Interestingly enough, throughout this documentary, little was said about her addiction to plastic surgery. As years progressed, and her face showed a continual nip and tuck, she often became the subject of ridicule which some would say tainted her reputation as a comedian. The media’s focus turned from celebrating her achievements, and enjoying her bold sense of humor, to a joke.
Similar to Rivers, Michael Jackson suffered from addiction as his death unveiled his severe addiction to prescriptive drugs. One can most definitely argue he was also addicted to plastic surgery. He too was ridiculed and made the butt end of jokes for his ongoing plastic surgery, and the transformation of his face.

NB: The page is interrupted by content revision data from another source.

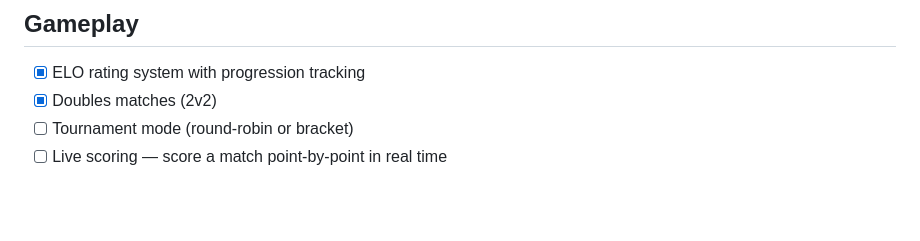
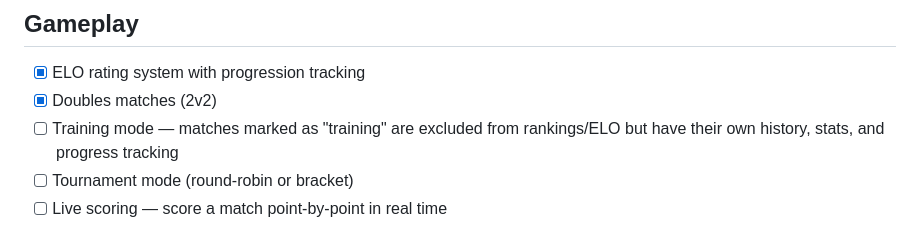
Before and after one commit to leuthera/tt-tracker, a Markdown page: TODO.md, the part around the change. Drawn GitHub-style; blank space fills up the shorter version.

Commit message:
Add training mode to TODO
Co-Authored-By: Claude Opus 4.6 <noreply@anthropic.com>

```diff
--- a/TODO.md
+++ b/TODO.md
@@ -155,6 +155,7 @@
 
 - [x] ELO rating system with progression tracking
 - [x] Doubles matches (2v2)
+- [ ] Training mode — matches marked as "training" are excluded from rankings/ELO but have their own history, stats, and progress tracking
 - [ ] Tournament mode (round-robin or bracket)
 - [ ] Live scoring — score a match point-by-point in real time
 
```
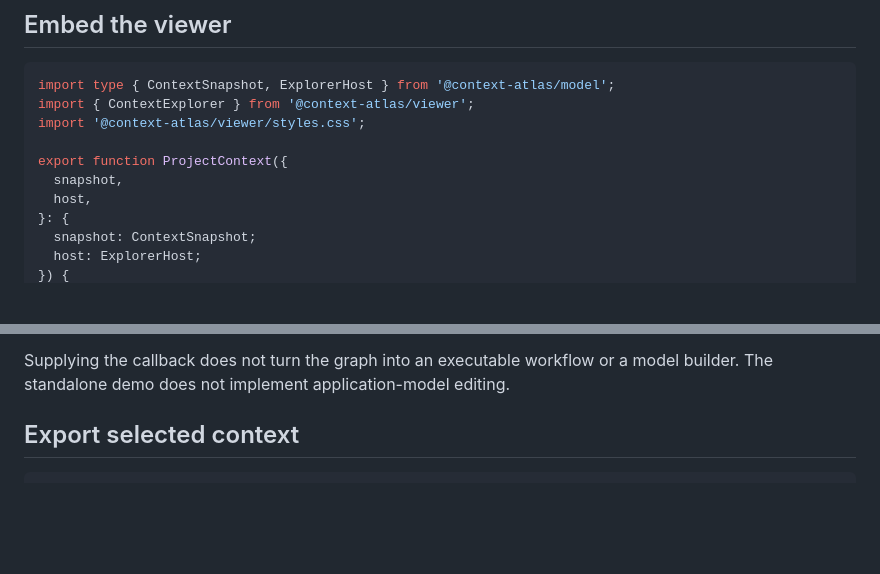
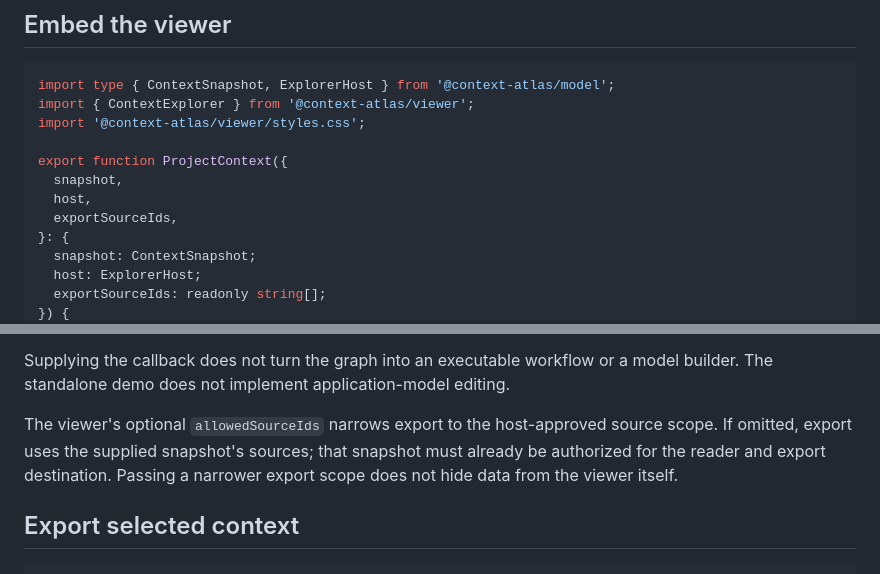
Before and after one commit to hi-donwi/Context-Atlas, a Markdown page: docs/integration.md, 2 parts joined by grey strips. GitHub-like rendering; blank space fills up the shorter version.

```diff
--- a/docs/integration.md
+++ b/docs/integration.md
@@ -58,7 +58,9 @@ import '@context-atlas/viewer/styles.css';
 export function ProjectContext({
   snapshot,
   host,
+  exportSourceIds,
 }: {
   snapshot: ContextSnapshot;
   host: ExplorerHost;
+  exportSourceIds: readonly string[];
 }) {
@@ -77,6 +79,11 @@ Regenerate derived contracts and snapshots after the edit.
 
 Supplying the callback does not turn the graph into an executable workflow or a model
 builder. The standalone demo does not implement application-model editing.
+
+The viewer's optional `allowedSourceIds` narrows export to the host-approved source scope.
+If omitted, export uses the supplied snapshot's sources; that snapshot must already be
+authorized for the reader and export destination. Passing a narrower export scope does
+not hide data from the viewer itself.
 
 ## Export selected context
 
```
Also changed, not shown: other parts of docs/integration.md (+1 -1 lines), README.md (+8 -0 lines), docs/images/context-atlas-journey.png (added), docs/images/context-atlas-overview.png (added), 4 other files.
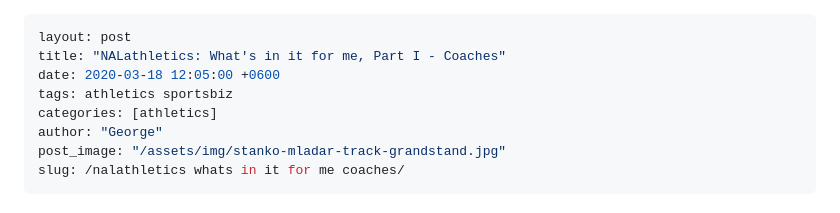
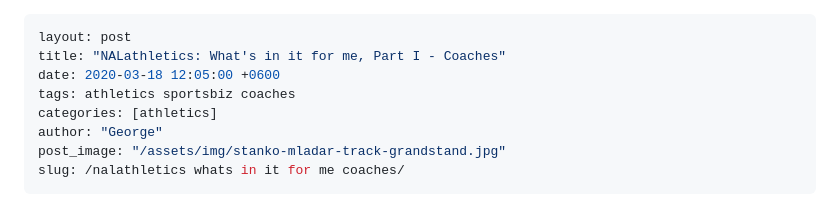
Before and after one commit to GeorgeNAL/NALathletics-blog, a Markdown page: _posts/2020-03-18-wifm-coaches.md, the part around the change. Rendered like a GitHub page.

```diff
--- a/_posts/2020-03-18-wifm-coaches.md
+++ b/_posts/2020-03-18-wifm-coaches.md
@@ -2,7 +2,7 @@
 layout: post
 title: "NALathletics: What's in it for me, Part I - Coaches"
 date: 2020-03-18 12:05:00 +0600
-tags: athletics sportsbiz
+tags: athletics sportsbiz coaches
 categories: [athletics]
 author: "George"
 post_image: "/assets/img/stanko-mladar-track-grandstand.jpg"
```
Also changed, not shown: _posts/2020-03-18-wifm-athletes.md (+1 -1 lines), _posts/2020-03-30-athletics-wants-more-athletes.md (added, +45 -0 lines), assets/img/texas-state-throws-circle.jpg (added).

Addiction comes in all forms. An addiction to plastic surgery is a less talked about addiction and instead of having a cultural dialogue and show some compassion for individuals that suffer from plastic surgery addiction, we make fun of their disease. Do we make fun of alcoholics, drug addicts, and food addicts? Not really, yet, here we have two celebrities with an obvious addiction to physically changing their appearance and instead of using that as a platform to further understand and educate society on how addiction works and effects people, we make crude, rude comments that only feeds into stigmatization and a lack of potential education. The world lost a great comedian, but hopefully her death can allow us to further discuss the nature of addicts as it pertains to plastic surgery.
“Comedy is my drug of choice. What pleasure you feel when you kept people happy for an hour and a half. It’s great.” An ironical statement given the amount of ridicule and torment she faced, for changing her face.